What you write must be the listing below in full, word for word, minus its pictures.

─── Listed records ───

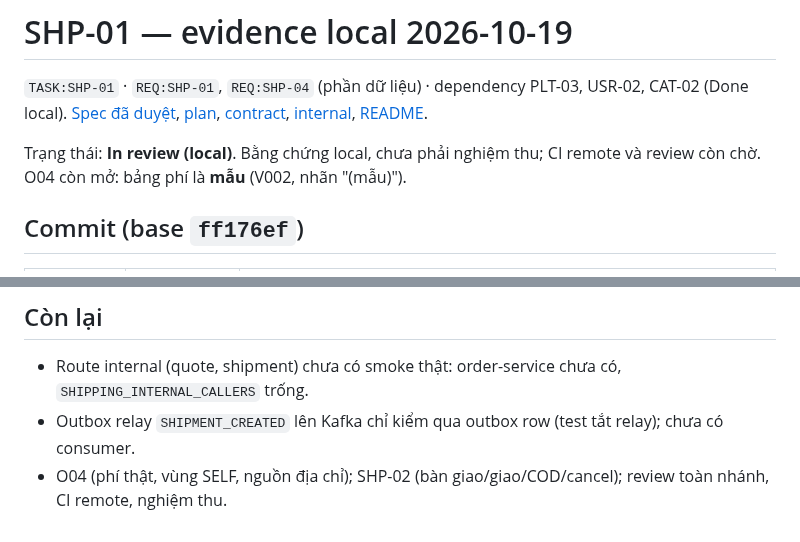
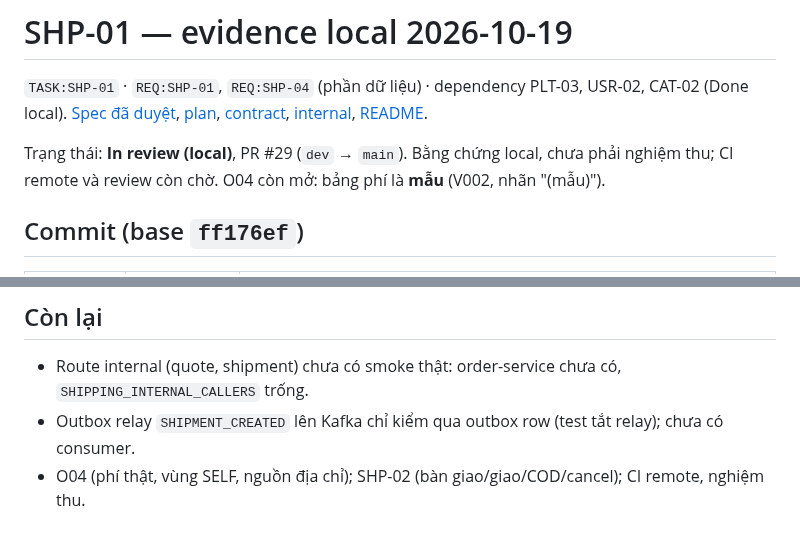
Before and after one commit to trunghieunef/fashion-ecommerce-platform, a Markdown page: docs/evidence/shp-01-local-2026-10-19.md, 2 parts joined by grey strips. GitHub-like rendering.

Commit message:
docs(SHP-01): record PR #29
Co-Authored-By: Claude Opus 5.5 <noreply@anthropic.com>

```diff
--- a/docs/evidence/shp-01-local-2026-10-19.md
+++ b/docs/evidence/shp-01-local-2026-10-19.md
@@ -5,7 +5,7 @@
 [plan](../superpowers/plans/2026-10-19-shp-01-shipping.md), [contract](../../contracts/openapi/shipping.yaml),
 [internal](../../contracts/openapi/shipping-internal.yaml), [README](../../services/shipping-service/README.md).
 
-Trạng thái: **In review (local)**. Bằng chứng local, chưa phải nghiệm thu; CI remote và review còn chờ.
+Trạng thái: **In review (local)**, PR #29 (`dev` → `main`). Bằng chứng local, chưa phải nghiệm thu; CI remote và review còn chờ.
 O04 còn mở: bảng phí là **mẫu** (V002, nhãn "(mẫu)").
 
 ## Commit (base `ff176ef`)
@@ -67,4 +67,4 @@ Test RulesAdmin dùng một token OPS cố định mỗi test (retry idempotent
 
 - Route internal (quote, shipment) chưa có smoke thật: order-service chưa có, `SHIPPING_INTERNAL_CALLERS` trống.
 - Outbox relay `SHIPMENT_CREATED` lên Kafka chỉ kiểm qua outbox row (test tắt relay); chưa có consumer.
-- O04 (phí thật, vùng SELF, nguồn địa chỉ); SHP-02 (bàn giao/giao/COD/cancel); review toàn nhánh, CI remote, nghiệm thu.
+- O04 (phí thật, vùng SELF, nguồn địa chỉ); SHP-02 (bàn giao/giao/COD/cancel); CI remote, nghiệm thu.
```
Also changed, not shown: docs/delivery/10_backlog.md (+1 -1 lines).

───

## Written solution:
Before and after one commit to trunghieunef/fashion-ecommerce-platform, a Markdown page: docs/evidence/shp-01-local-2026-10-19.md, 2 parts joined by grey strips. GitHub-like rendering.

Commit message:
docs(SHP-01): record PR #29
Co-Authored-By: Claude Opus 5.5 <noreply@anthropic.com>

```diff
--- a/docs/evidence/shp-01-local-2026-10-19.md
+++ b/docs/evidence/shp-01-local-2026-10-19.md
@@ -5,7 +5,7 @@
 [plan](../superpowers/plans/2026-10-19-shp-01-shipping.md), [contract](../../contracts/openapi/shipping.yaml),
 [internal](../../contracts/openapi/shipping-internal.yaml), [README](../../services/shipping-service/README.md).
 
-Trạng thái: **In review (local)**. Bằng chứng local, chưa phải nghiệm thu; CI remote và review còn chờ.
+Trạng thái: **In review (local)**, PR #29 (`dev` → `main`). Bằng chứng local, chưa phải nghiệm thu; CI remote và review còn chờ.
 O04 còn mở: bảng phí là **mẫu** (V002, nhãn "(mẫu)").
 
 ## Commit (base `ff176ef`)
@@ -67,4 +67,4 @@ Test RulesAdmin dùng một token OPS cố định mỗi test (retry idempotent
 
 - Route internal (quote, shipment) chưa có smoke thật: order-service chưa có, `SHIPPING_INTERNAL_CALLERS` trống.
 - Outbox relay `SHIPMENT_CREATED` lên Kafka chỉ kiểm qua outbox row (test tắt relay); chưa có consumer.
-- O04 (phí thật, vùng SELF, nguồn địa chỉ); SHP-02 (bàn giao/giao/COD/cancel); review toàn nhánh, CI remote, nghiệm thu.
+- O04 (phí thật, vùng SELF, nguồn địa chỉ); SHP-02 (bàn giao/giao/COD/cancel); CI remote, nghiệm thu.
```
Also changed, not shown: docs/delivery/10_backlog.md (+1 -1 lines).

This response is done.